The cryptographic keys used by Tarsnap include:
- A 2048-bit RSA key used for signing archives. This is used in combination with SHA256 and a Merkle hash tree to verify the authenticity of stored archives. (Cryptographers: RSASSA-PSS is used, with SHA256 as the hash function.)
- A 2048-bit RSA key used for encrypting session keys. All the data which the Tarsnap client sends to the server to store is encrypted with per-archive random AES-256 keys; those keys are encrypted with this RSA key and attached to the stored data. (Cryptographers: RSAES-OAEP is used to encrypt the session keys, using MGF1 and SHA256, and the padding verification performed when decrypting is carefully written to be free of timing side channels. The AES-256 keys are used in CTR mode, with sequentially incrementing nonces — generating a new AES-256 key for each session ensures that a key-nonce pair will never be used twice.)
- A 256-bit HMAC-SHA256 key used to protect each individual block of data from tampering. From a cryptographic perspective, this is unnecessary, since a Merkle hash tree protects each archive; but data is compressed using zlib before being stored, so this provides protection against a theoretical attacker who can tamper with stored data and has found a security flaw in zlib decoding. (The zlib decoding process is quite complex — for that matter, the same is true of all decompression algorithms — and such complex code has a relatively large risk of having security vulnerabilities, hence the decision to add an extra layer of security here.)
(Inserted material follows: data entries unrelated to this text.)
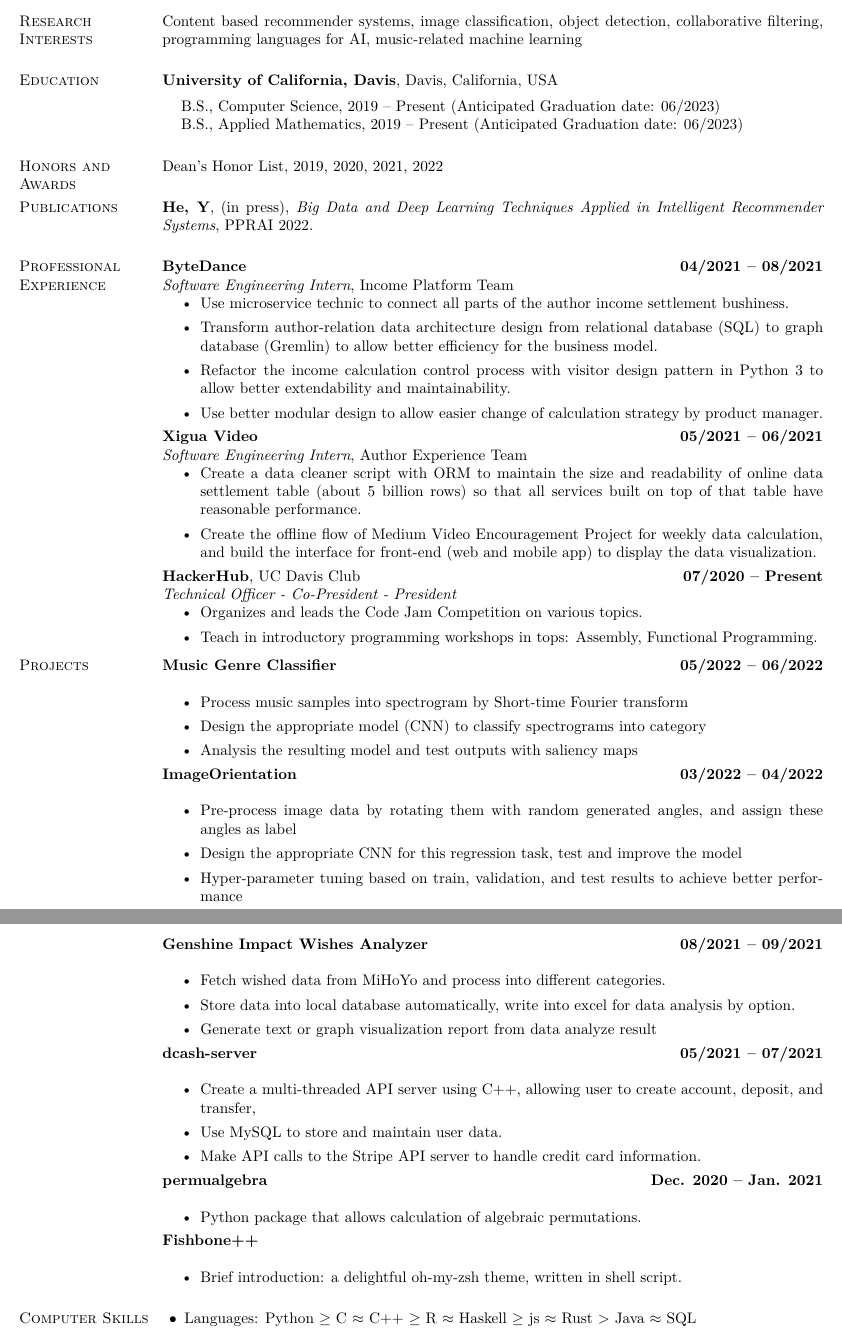
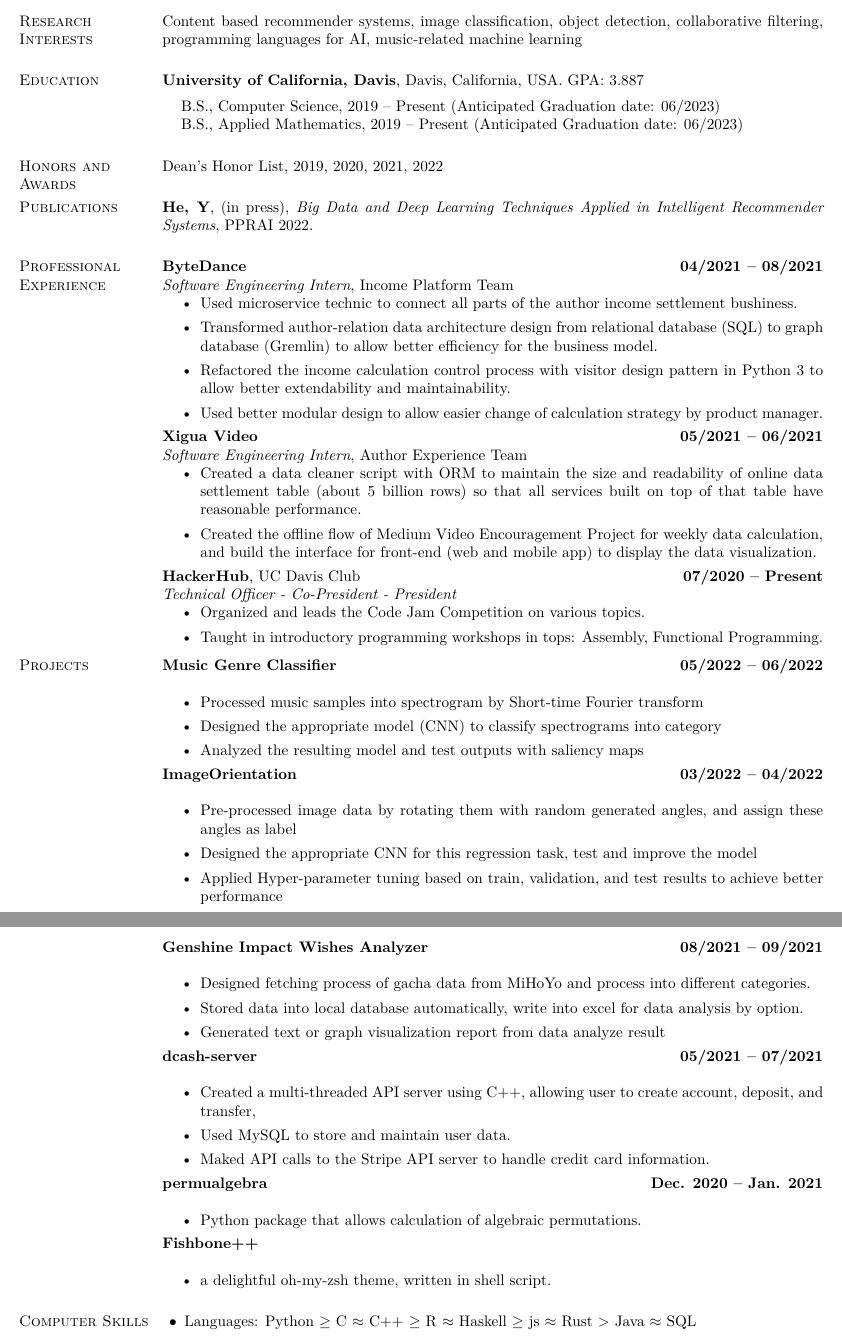
Before and after one commit to EYH0602/vitae, a LaTeX CV (yfhe-cv.tex): two parts of pages 1 and 2 of 2, joined at a grey line, cut so that both start at the same text. Compiled offline with XeLaTeX.

Commit message:
feat: past tense

```diff
--- a/yfhe-cv.tex
+++ b/yfhe-cv.tex
@@ -51,7 +51,7 @@
 music-related machine learning
 
 \section{\sc Education}
-{\bf University of California, Davis}, Davis, California, USA\\
+{\bf University of California, Davis}, Davis, California, USA. GPA: 3.887\\
 %{\em Department of Mathematics and Statistics}
 \vspace*{-.1in}
 \begin{list1}
@@ -86,10 +86,10 @@
 {\bf ByteDance} \hfill {\bf 04/2021 -- 08/2021} \\
 \textit{Software Engineering Intern}, {Income Platform Team}
 \begin{itemize}
-	\item Use microservice technic to connect all parts of the author income settlement bushiness.
-	\item Transform author-relation data architecture design from relational database (SQL) to graph database (Gremlin) to allow better efficiency for the business model.
-	\item Refactor the income calculation control process with visitor design pattern in Python 3 to allow better extendability and maintainability.
-	\item Use better modular design to allow easier change of calculation strategy by product manager.
+	\item Used microservice technic to connect all parts of the author income settlement bushiness.
+	\item Transformed author-relation data architecture design from relational database (SQL) to graph database (Gremlin) to allow better efficiency for the business model.
+	\item Refactored the income calculation control process with visitor design pattern in Python 3 to allow better extendability and maintainability.
+	\item Used better modular design to allow easier change of calculation strategy by product manager.
 \end{itemize}
 
 \vspace{-.3cm}
@@ -97,49 +97,49 @@
 {\bf Xigua Video} \hfill {\bf 05/2021 -- 06/2021} \\
 \textit{Software Engineering Intern}, {Author Experience Team}
 \begin{itemize}
-	\item Create a data cleaner script with ORM to maintain the size and readability of online data settlement table (about 5 billion rows) so that all services built on top of that table have reasonable performance.
-	\item Create the offline flow of Medium Video Encouragement Project for weekly data calculation, and build the interface for front-end (web and mobile app) to display the data visualization.
+	\item Created a data cleaner script with ORM to maintain the size and readability of online data settlement table (about 5 billion rows) so that all services built on top of that table have reasonable performance.
+	\item Created the offline flow of Medium Video Encouragement Project for weekly data calculation, and build the interface for front-end (web and mobile app) to display the data visualization.
 \end{itemize}
 \vspace{-.3cm}
 
 {\bf HackerHub}, UC Davis Club \hfill {\bf 07/2020 -- Present} \\
 \textit{Technical Officer - Co-President - President}
 \begin{itemize}
-	\item Organizes and leads the Code Jam Competition on various topics.
-	\item Teach in introductory programming workshops in tops: Assembly, Functional Programming.
+	\item Organized and leads the Code Jam Competition on various topics.
+	\item Taught in introductory programming workshops in tops: Assembly, Functional Programming.
 \end{itemize}
 \vspace{-.3cm}
 
 \section{\sc Projects}
 {\bf Music Genre Classifier} \hfill {\bf 05/2022 -- 06/2022} \\
 \begin{itemize}
-	\item Process music samples into spectrogram by Short-time Fourier transform
-	\item Design the appropriate model (CNN) to classify spectrograms into category
-	\item Analysis the resulting model and test outputs with saliency maps
+	\item Processed music samples into spectrogram by Short-time Fourier transform
+	\item Designed the appropriate model (CNN) to classify spectrograms into category
+	\item Analyzed the resulting model and test outputs with saliency maps
 \end{itemize}
 \vspace{-.3cm}
 
 {\bf ImageOrientation} \hfill {\bf 03/2022 -- 04/2022} \\
 \begin{itemize}
-	\item Pre-process image data by rotating them with random generated angles, and assign these angles as label
-	\item Design the appropriate CNN for this regression task, test and improve the model
-	\item Hyper-parameter tuning based on train, validation, and test results to achieve better performance
+	\item Pre-processed image data by rotating them with random generated angles, and assign these angles as label
+	\item Designed the appropriate CNN for this regression task, test and improve the model
+	\item Applied Hyper-parameter tuning based on train, validation, and test results to achieve better performance
 \end{itemize}
 \vspace{-.3cm}
 
 {\bf Genshine Impact Wishes Analyzer} \hfill {\bf 08/2021 -- 09/2021} \\
 \begin{itemize}
-	\item Fetch wished data from MiHoYo and process into different categories.
-	\item Store data into local database automatically, write into excel for data analysis by option.
-	\item Generate text or graph visualization report from data analyze result
+	\item Designed fetching process of gacha data from MiHoYo and process into different categories.
+	\item Stored data into local database automatically, write into excel for data analysis by option.
+	\item Generated text or graph visualization report from data analyze result
 \end{itemize}
 \vspace{-.3cm}
 
 {\bf dcash-server} \hfill {\bf 05/2021 -- 07/2021} \\
 \begin{itemize}
-	\item Create a multi-threaded API server using C++, allowing user to create account, deposit, and transfer,
-	\item Use MySQL to store and maintain user data.
-	\item Make API calls to the Stripe API server to handle credit card information.
+	\item Created a multi-threaded API server using C++, allowing user to create account, deposit, and transfer,
+	\item Used MySQL to store and maintain user data.
+	\item Maked API calls to the Stripe API server to handle credit card information.
 \end{itemize}
 \vspace{-.3cm}
 
@@ -152,7 +152,7 @@
 
 {\bf Fishbone++} \\
 \begin{itemize}
-  \item Brief introduction: a delightful oh-my-zsh theme, written in shell script.
+  \item a delightful oh-my-zsh theme, written in shell script.
 \end{itemize}
 
 
```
- Two 256-bit HMAC-SHA256 keys used to generate names for blocks of data stored. Tarsnap uses the same reference-by-hash trick as the author's Portsnap and FreeBSD Update utilities; using HMACs instead of raw SHA256 hashes prevents any information from leaking via the hashes. (Why two keys? One is used to hash data, and the other is used to hash archive names. Yes, that's right, even the names of archives are stored securely.)
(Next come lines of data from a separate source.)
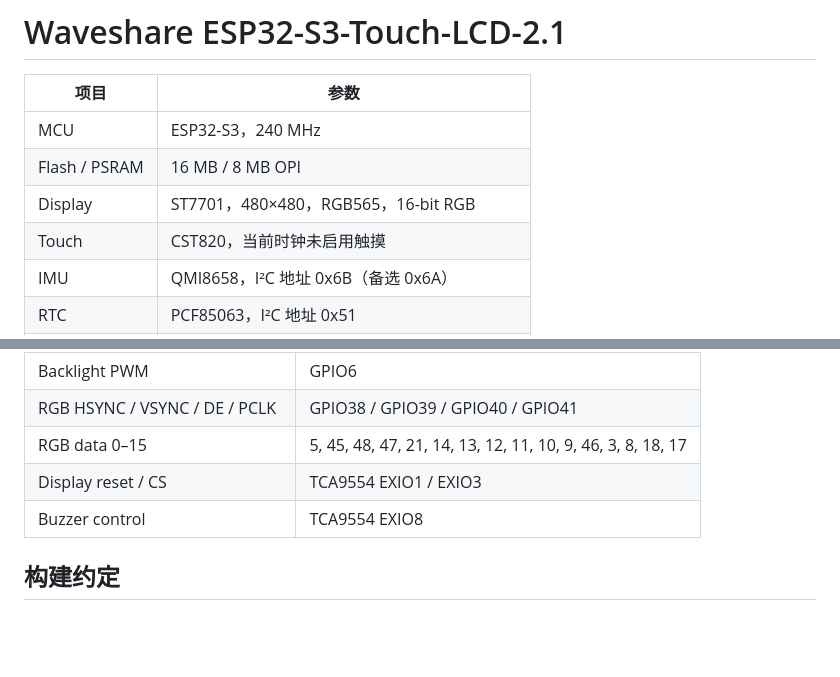
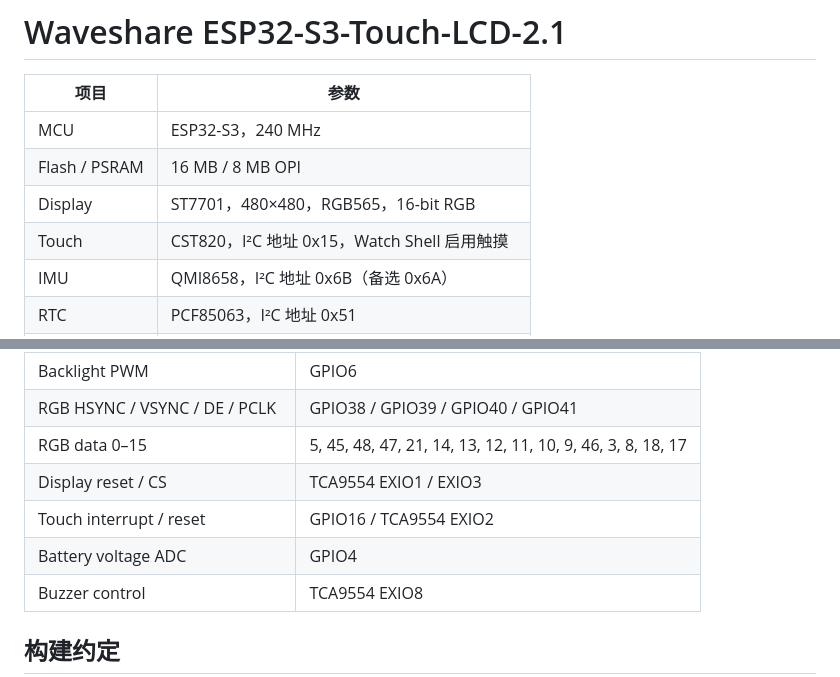
Before and after one commit to andrewdiyi/esp32-round-display-lab, a Markdown page: boards/waveshare-esp32-s3-touch-lcd-2.1/README.md, 2 parts joined by grey strips. GitHub-like rendering; blank space fills up the shorter version.

```diff
--- a/boards/waveshare-esp32-s3-touch-lcd-2.1/README.md
+++ b/boards/waveshare-esp32-s3-touch-lcd-2.1/README.md
@@ -5,7 +5,7 @@
 | MCU | ESP32-S3，240 MHz |
 | Flash / PSRAM | 16 MB / 8 MB OPI |
 | Display | ST7701，480×480，RGB565，16-bit RGB |
-| Touch | CST820，当前时钟未启用触摸 |
+| Touch | CST820，I²C 地址 0x15，Watch Shell 启用触摸 |
 | IMU | QMI8658，I²C 地址 0x6B（备选 0x6A） |
 | RTC | PCF85063，I²C 地址 0x51 |
 | IO expander | TCA9554，I²C 地址 0x20 |
@@ -21,6 +21,8 @@
 | RGB HSYNC / VSYNC / DE / PCLK | GPIO38 / GPIO39 / GPIO40 / GPIO41 |
 | RGB data 0–15 | 5, 45, 48, 47, 21, 14, 13, 12, 11, 10, 9, 46, 3, 8, 18, 17 |
 | Display reset / CS | TCA9554 EXIO1 / EXIO3 |
+| Touch interrupt / reset | GPIO16 / TCA9554 EXIO2 |
+| Battery voltage ADC | GPIO4 |
 | Buzzer control | TCA9554 EXIO8 |
 
 ## 构建约定
```
Also changed, not shown: README.md (+10 -4 lines), examples/watch-shell/README.md (added, +82 -0 lines), docs/watch-shell.png (added), 13 other files.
- Three 256-bit HMAC-SHA256 keys used to sign requests sent by the Tarsnap client to the Tarsnap server: One used for writes, one used for reads, and one used for deletes. These are the only keys sent to the Tarsnap server by tarsnap-keygen.
The Tarsnap client-server protocol avoids the complexity of SSL by using a streamlined protocol which:
- Doesn't use certificates, since the Tarsnap server key is securely pre-distributed as part of the Tarsnap client.
- Only supports a single key exchange algorithm, equivalent to SSL using an RSA_DH certificate. (The Diffie-Hellman exchange is computed using the 2048-bit 'group 14' modulus.)
- Only supports a single set of cryptographic primitives (AES-256 in CTR mode for encryption; HMAC-SHA256 for authentication).